It was frightening to event sit in such proximity to this stretch, so even though my jaw hung agape for a while, I was secretly pleased when Stefje suggested we retreat to safer ground. From a little higher up we found an excellent vantage point to fly our drone over the endless battle of nature taking place directly below, providing us with an added sense of wonder as we glimpsed the chaos from directly above. 

The last section of walking for the day was by far the most arduous. Having spent our entire day descending, we now had to tackle a steep cliff which offered no respite.
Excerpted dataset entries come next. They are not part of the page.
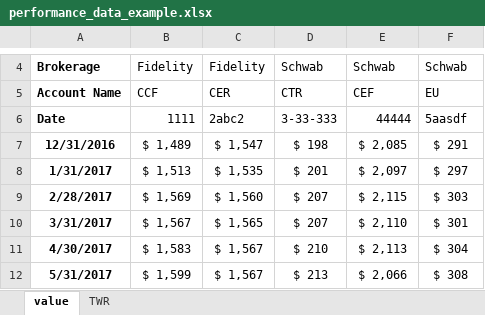
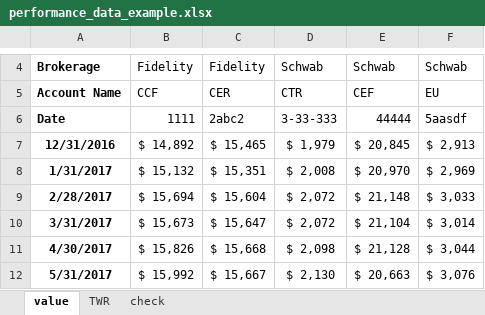
Before and after one commit to dhjelmar/Finance, an Excel workbook: performance_data_example.xlsx, sheet value, drawn as a sheet; only a part is shown, gaps mark what is left out; values as stored, in another font and other column widths than the file's, no borders; the diff covers the shown part only; the diff names each change by its address in the sheet, - before the commit and + after, or states it on an @@ line.

```diff
--- a/performance_data_example.xlsx (sheet value)
+++ b/performance_data_example.xlsx (sheet value)
+sheet tab: check
-B7: $ 1,489
+B7: $ 14,892
-C7: $ 1,547
+C7: $ 15,465
-D7: $ 198
+D7: $ 1,979
-E7: $ 2,085
+E7: $ 20,845
-F7: $ 291
+F7: $ 2,913
-B8: $ 1,513
+B8: $ 15,132
-C8: $ 1,535
+C8: $ 15,351
-D8: $ 201
+D8: $ 2,008
-E8: $ 2,097
+E8: $ 20,970
-F8: $ 297
+F8: $ 2,969
-B9: $ 1,569
+B9: $ 15,694
-C9: $ 1,560
+C9: $ 15,604
-D9:D10: $ 207
+D9:D10: $ 2,072
-E9: $ 2,115
+E9: $ 21,148
-F9: $ 303
+F9: $ 3,033
-B10: $ 1,567
+B10: $ 15,673
-C10: $ 1,565
+C10: $ 15,647
-E10: $ 2,110
+E10: $ 21,104
-F10: $ 301
+F10: $ 3,014
-B11: $ 1,583
+B11: $ 15,826
-C11: $ 1,567
+C11: $ 15,668
-D11: $ 210
+D11: $ 2,098
-E11: $ 2,113
+E11: $ 21,128
-F11: $ 304
+F11: $ 3,044
-B12: $ 1,599
+B12: $ 15,992
-C12: $ 1,567
+C12: $ 15,667
-D12: $ 213
+D12: $ 2,130
-E12: $ 2,066
+E12: $ 20,663
-F12: $ 308
+F12: $ 3,076
```
Also changed, not shown: 285 edited cells elsewhere in this sheet, sheet TWR, 1 other file.
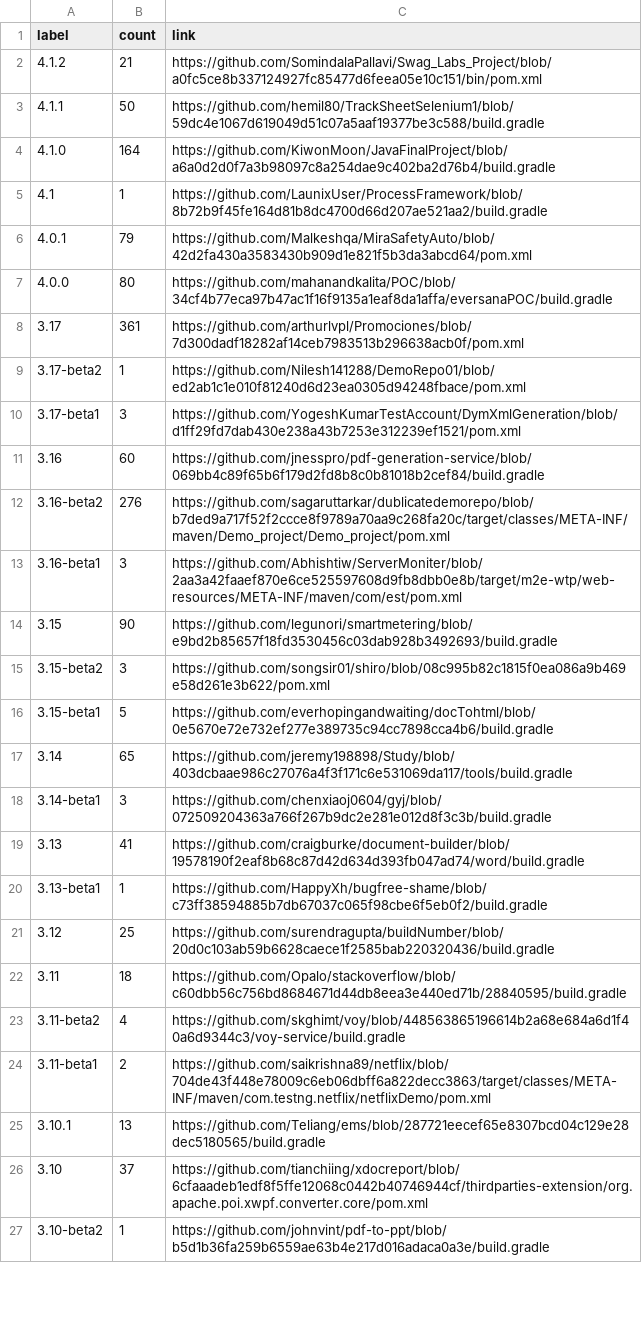
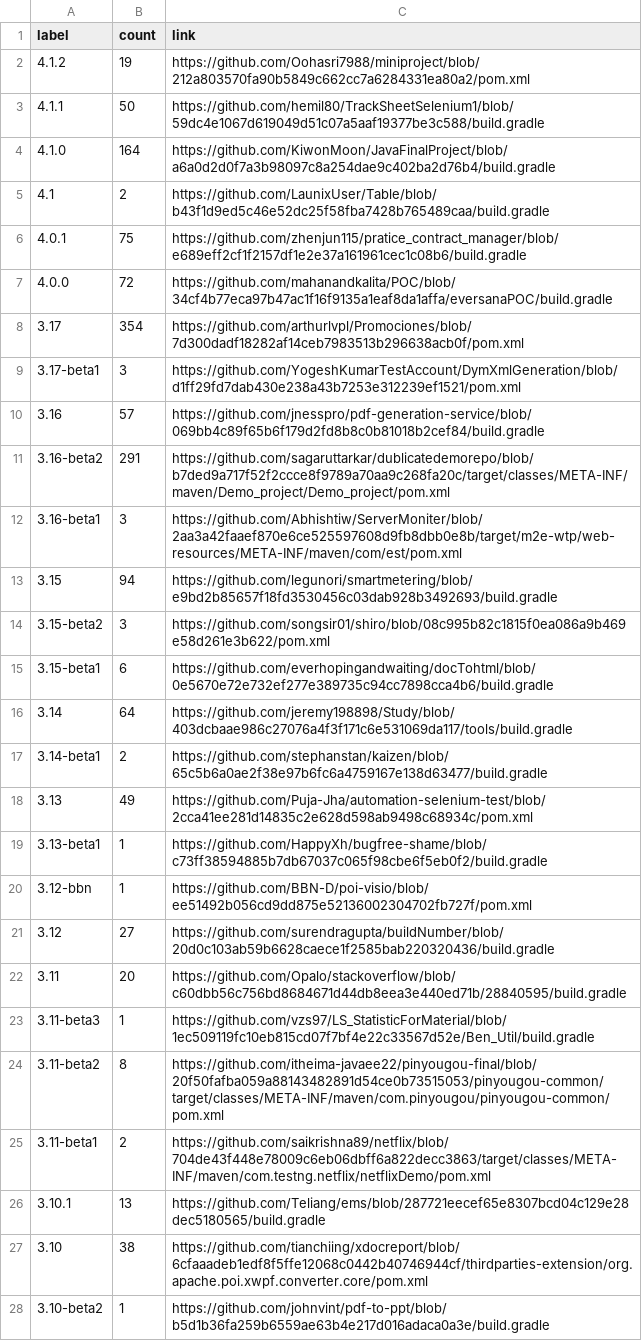
Before and after one commit to centic9/github-version-statistics, a CSV file: docs/resultsCurrent.csv, drawn as a sheet; only a part is shown; the diff covers the shown part only.

```diff
--- a/docs/resultsCurrent.csv
+++ b/docs/resultsCurrent.csv
@@ -1,27 +1,28 @@
 label,count,link
-4.1.2,21,https://github.com/SomindalaPallavi/Swag_Labs_Project/blob/a0fc5ce8b337124927fc85477d6feea05e10c151/bin/pom.xml
+4.1.2,19,https://github.com/Oohasri7988/miniproject/blob/212a803570fa90b5849c662cc7a6284331ea80a2/pom.xml
 4.1.1,50,https://github.com/hemil80/TrackSheetSelenium1/blob/59dc4e1067d619049d51c07a5aaf19377be3c588/build.gradle
 4.1.0,164,https://github.com/KiwonMoon/JavaFinalProject/blob/a6a0d2d0f7a3b98097c8a254dae9c402ba2d76b4/build.gradle
-4.1,1,https://github.com/LaunixUser/ProcessFramework/blob/8b72b9f45fe164d81b8dc4700d66d207ae521aa2/build.gradle
-4.0.1,79,https://github.com/Malkeshqa/MiraSafetyAuto/blob/42d2fa430a3583430b909d1e821f5b3da3abcd64/pom.xml
-4.0.0,80,https://github.com/mahanandkalita/POC/blob/34cf4b77eca97b47ac1f16f9135a1eaf8da1affa/eversanaPOC/build.gradle
-3.17,361,https://github.com/arthurlvpl/Promociones/blob/7d300dadf18282af14ceb7983513b296638acb0f/pom.xml
-3.17-beta2,1,https://github.com/Nilesh141288/DemoRepo01/blob/ed2ab1c1e010f81240d6d23ea0305d94248fbace/pom.xml
+4.1,2,https://github.com/LaunixUser/Table/blob/b43f1d9ed5c46e52dc25f58fba7428b765489caa/build.gradle
+4.0.1,75,https://github.com/zhenjun115/pratice_contract_manager/blob/e689eff2cf1f2157df1e2e37a161961cec1c08b6/build.gradle
+4.0.0,72,https://github.com/mahanandkalita/POC/blob/34cf4b77eca97b47ac1f16f9135a1eaf8da1affa/eversanaPOC/build.gradle
+3.17,354,https://github.com/arthurlvpl/Promociones/blob/7d300dadf18282af14ceb7983513b296638acb0f/pom.xml
 3.17-beta1,3,https://github.com/YogeshKumarTestAccount/DymXmlGeneration/blob/d1ff29fd7dab430e238a43b7253e312239ef1521/pom.xml
-3.16,60,https://github.com/jnesspro/pdf-generation-service/blob/069bb4c89f65b6f179d2fd8b8c0b81018b2cef84/build.gradle
-3.16-beta2,276,https://github.com/sagaruttarkar/dublicatedemorepo/blob/b7ded9a717f52f2ccce8f9789a70aa9c268fa20c/target/classes/META-INF/maven/Demo_project/Demo_project/pom.xml
+3.16,57,https://github.com/jnesspro/pdf-generation-service/blob/069bb4c89f65b6f179d2fd8b8c0b81018b2cef84/build.gradle
+3.16-beta2,291,https://github.com/sagaruttarkar/dublicatedemorepo/blob/b7ded9a717f52f2ccce8f9789a70aa9c268fa20c/target/classes/META-INF/maven/Demo_project/Demo_project/pom.xml
 3.16-beta1,3,https://github.com/Abhishtiw/ServerMoniter/blob/2aa3a42faaef870e6ce525597608d9fb8dbb0e8b/target/m2e-wtp/web-resources/META-INF/maven/com/est/pom.xml
-3.15,90,https://github.com/legunori/smartmetering/blob/e9bd2b85657f18fd3530456c03dab928b3492693/build.gradle
+3.15,94,https://github.com/legunori/smartmetering/blob/e9bd2b85657f18fd3530456c03dab928b3492693/build.gradle
 3.15-beta2,3,https://github.com/songsir01/shiro/blob/08c995b82c1815f0ea086a9b469e58d261e3b622/pom.xml
-3.15-beta1,5,https://github.com/everhopingandwaiting/docTohtml/blob/0e5670e72e732ef277e389735c94cc7898cca4b6/build.gradle
-3.14,65,https://github.com/jeremy198898/Study/blob/403dcbaae986c27076a4f3f171c6e531069da117/tools/build.gradle
-3.14-beta1,3,https://github.com/chenxiaoj0604/gyj/blob/072509204363a766f267b9dc2e281e012d8f3c3b/build.gradle
-3.13,41,https://github.com/craigburke/document-builder/blob/19578190f2eaf8b68c87d42d634d393fb047ad74/word/build.gradle
+3.15-beta1,6,https://github.com/everhopingandwaiting/docTohtml/blob/0e5670e72e732ef277e389735c94cc7898cca4b6/build.gradle
+3.14,64,https://github.com/jeremy198898/Study/blob/403dcbaae986c27076a4f3f171c6e531069da117/tools/build.gradle
+3.14-beta1,2,https://github.com/stephanstan/kaizen/blob/65c5b6a0ae2f38e97b6fc6a4759167e138d63477/build.gradle
+3.13,49,https://github.com/Puja-Jha/automation-selenium-test/blob/2cca41ee281d14835c2e628d598ab9498c68934c/pom.xml
 3.13-beta1,1,https://github.com/HappyXh/bugfree-shame/blob/c73ff38594885b7db67037c065f98cbe6f5eb0f2/build.gradle
-3.12,25,https://github.com/surendragupta/buildNumber/blob/20d0c103ab59b6628caece1f2585bab220320436/build.gradle
-3.11,18,https://github.com/Opalo/stackoverflow/blob/c60dbb56c756bd8684671d44db8eea3e440ed71b/28840595/build.gradle
-3.11-beta2,4,https://github.com/skghimt/voy/blob/448563865196614b2a68e684a6d1f40a6d9344c3/voy-service/build.gradle
+3.12-bbn,1,https://github.com/BBN-D/poi-visio/blob/ee51492b056cd9dd875e52136002304702fb727f/pom.xml
+3.12,27,https://github.com/surendragupta/buildNumber/blob/20d0c103ab59b6628caece1f2585bab220320436/build.gradle
+3.11,20,https://github.com/Opalo/stackoverflow/blob/c60dbb56c756bd8684671d44db8eea3e440ed71b/28840595/build.gradle
+3.11-beta3,1,https://github.com/vzs97/LS_StatisticForMaterial/blob/1ec509119fc10eb815cd07f7bf4e22c33567d52e/Ben_Util/build.gradle
+3.11-beta2,8,https://github.com/itheima-javaee22/pinyougou-final/blob/20f50fafba059a88143482891d54ce0b73515053/pinyougou-common/target/classes/META-INF/maven/com.pinyougou/pinyougou-common/pom.xml
 3.11-beta1,2,https://github.com/saikrishna89/netflix/blob/704de43f448e78009c6eb06dbff6a822decc3863/target/classes/META-INF/maven/com.testng.netflix/netflixDemo/pom.xml
 3.10.1,13,https://github.com/Teliang/ems/blob/287721eecef65e8307bcd04c129e28dec5180565/build.gradle
-3.10,37,https://github.com/tianchiing/xdocreport/blob/6cfaaadeb1edf8f5ffe12068c0442b40746944cf/thirdparties-extension/org.apache.poi.xwpf.converter.core/pom.xml
+3.10,38,https://github.com/tianchiing/xdocreport/blob/6cfaaadeb1edf8f5ffe12068c0442b40746944cf/thirdparties-extension/org.apache.poi.xwpf.converter.core/pom.xml
 3.10-beta2,1,https://github.com/johnvint/pdf-to-ppt/blob/b5d1b36fa259b6559ae63b4e217d016adaca0a3e/build.gradle
```
Also changed, not shown: 8 edited cells elsewhere in this file, docs/_data/versionChanges.csv, docs/resultsAll.csv, 5 other files.
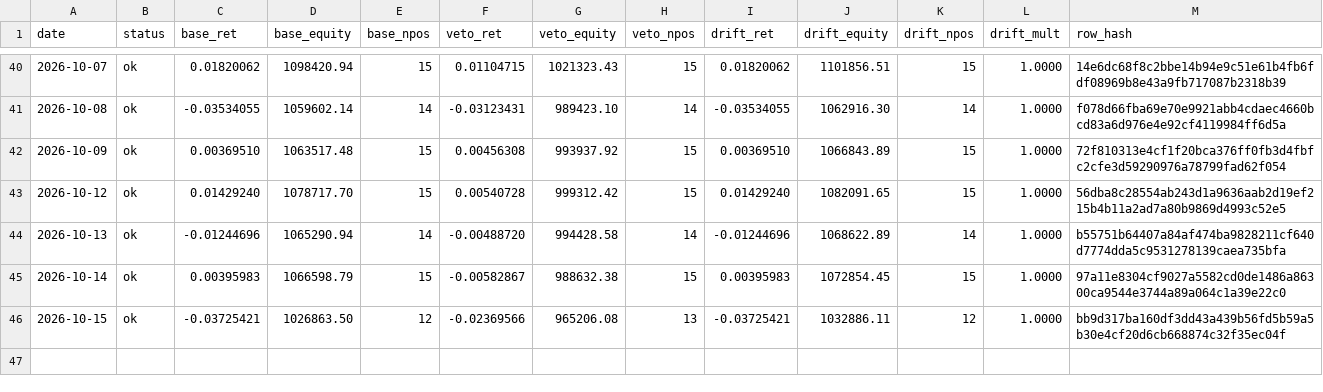
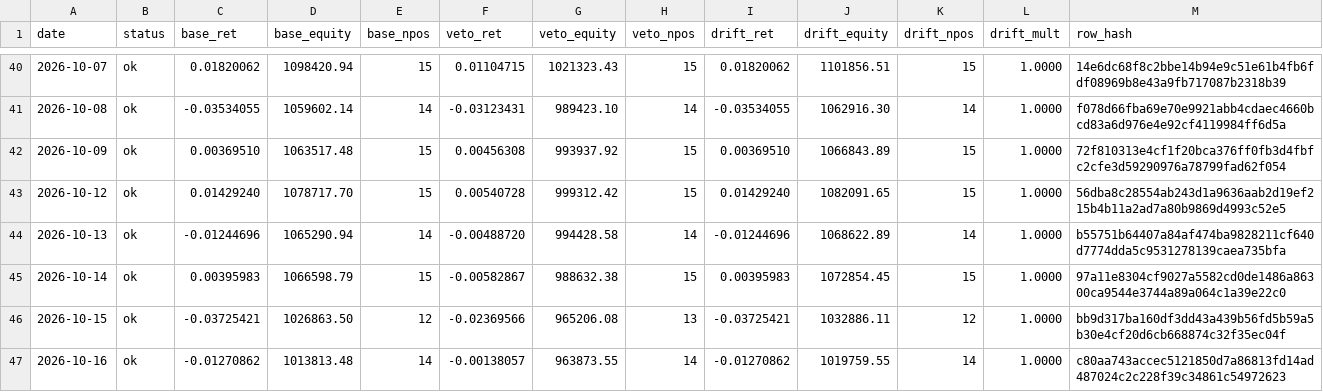
Before and after one commit to kreeshpatel/nifty-satvik, a CSV file: results/forward_wall.csv, drawn as a sheet; only a part is shown, gaps mark what is left out; the diff names each change by its address in the sheet, - before the commit and + after, or states it on an @@ line.

Commit message:
chore(wall): forward-wall daily log 2026-10-16 [run 38905041667]

```diff
--- a/results/forward_wall.csv
+++ b/results/forward_wall.csv
+row 47: 2026-10-16 | ok | -0.01270862 | 1013813.48 | 14 | -0.00138057 | 963873.55 | 14 | -0.01270862 | 1019759.55 | 14 | 1.0000 | c80aa743accec5121850d7a86813fd14ad487024c2c228f39c34861c54972623
```
Also changed, not shown: results/wall_veto/paper_ledger_history.csv, results/wall_veto/portfolio_history.csv, 8 other files.
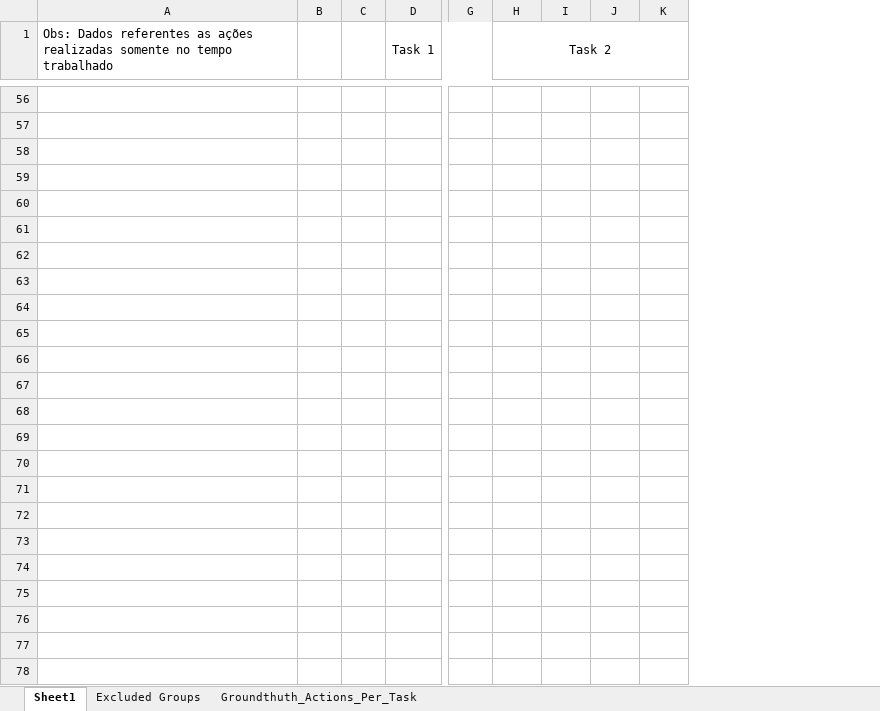
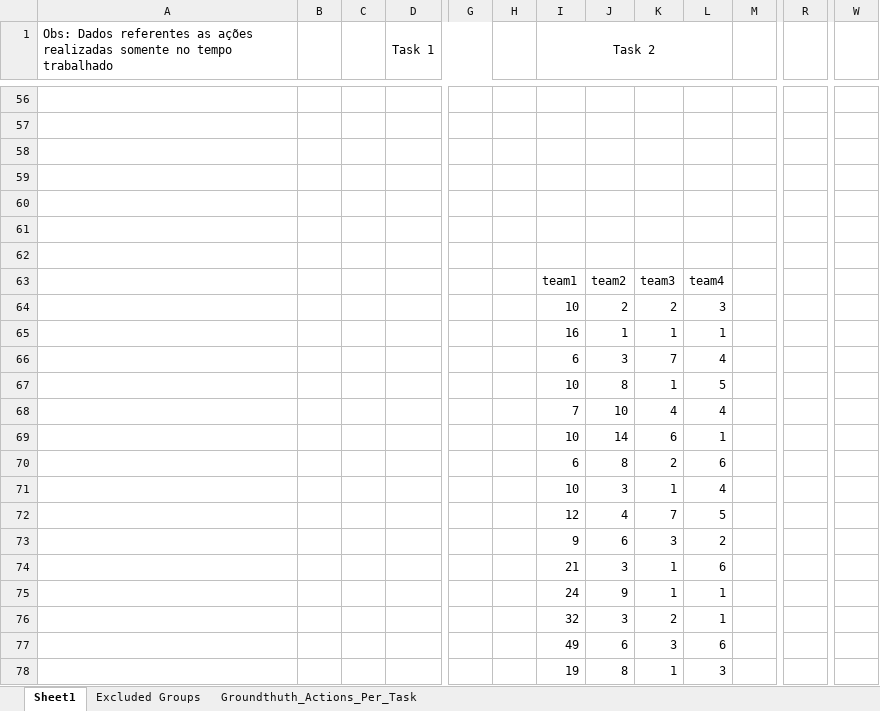
Before and after one commit to jggrandi/DataAnalysis3DController, an Excel workbook: Analysis/Excel/SummaryPerUser.xlsx, sheet Sheet1, drawn as a sheet; only a part is shown, gaps mark what is left out; values as stored, in another font and other column widths than the file's, no borders; removed rows and columns are numbered as before the commit, all else as after; rows hold the shown columns only; the diff covers the shown part only; the diff names each change by its address in the sheet, - before the commit and + after, or states it on an @@ line.

Commit message:
User roles added in SummaryPerUser. Some analisys in Forms

```diff
--- a/Analysis/Excel/SummaryPerUser.xlsx (sheet Sheet1)
+++ b/Analysis/Excel/SummaryPerUser.xlsx (sheet Sheet1)
-column C, empty
+column C, empty
+column H, empty
+column M, empty
+column R, empty
+column W, empty
+row 60: (empty)
+row 61: (empty)
+row 62: (empty)
+row 63:  |  |  |  |  |  | team1 | team2 | team3 | team4
+row 64:  |  |  |  |  |  | 10 | 2 | 2 | 3
+row 65:  |  |  |  |  |  | 16 | 1 | 1 | 1
+row 66:  |  |  |  |  |  | 6 | 3 | 7 | 4
+row 67:  |  |  |  |  |  | 10 | 8 | 1 | 5
+row 68:  |  |  |  |  |  | 7 | 10 | 4 | 4
+row 69:  |  |  |  |  |  | 10 | 14 | 6 | 1
+row 70:  |  |  |  |  |  | 6 | 8 | 2 | 6
+row 71:  |  |  |  |  |  | 10 | 3 | 1 | 4
+row 72:  |  |  |  |  |  | 12 | 4 | 7 | 5
+row 73:  |  |  |  |  |  | 9 | 6 | 3 | 2
+row 74:  |  |  |  |  |  | 21 | 3 | 1 | 6
+row 75:  |  |  |  |  |  | 24 | 9 | 1 | 1
+row 76:  |  |  |  |  |  | 32 | 3 | 2 | 1
+row 77:  |  |  |  |  |  | 49 | 6 | 3 | 6
+row 78:  |  |  |  |  |  | 19 | 8 | 1 | 3
```
Also changed, not shown: 65 added rows and 43 edited cells elsewhere in this sheet, formulas that keep their value, Forms/AfterTest (respostas) (2).xlsx, Forms/User Characterization (respostas) (2).xlsx, 1 other file.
Back and forth we climbed, immensely sore and tired after three days of walking but finally with the end in sight. 

Looking upwards was a debilitating exercise, there was nothing to see except insurmountable rocks and eventually a questionable metal ladder which induced vertigo in both of us. With grumbling stomachs, dehydrated bodies, and worn out mental states, we were both beyond relieved to reach the topmost point and return to our guesthouse for an afternoon of physical recuperation and craft beer drinking, as we were finally finished with the challenges of Tiger Leaping Gorge.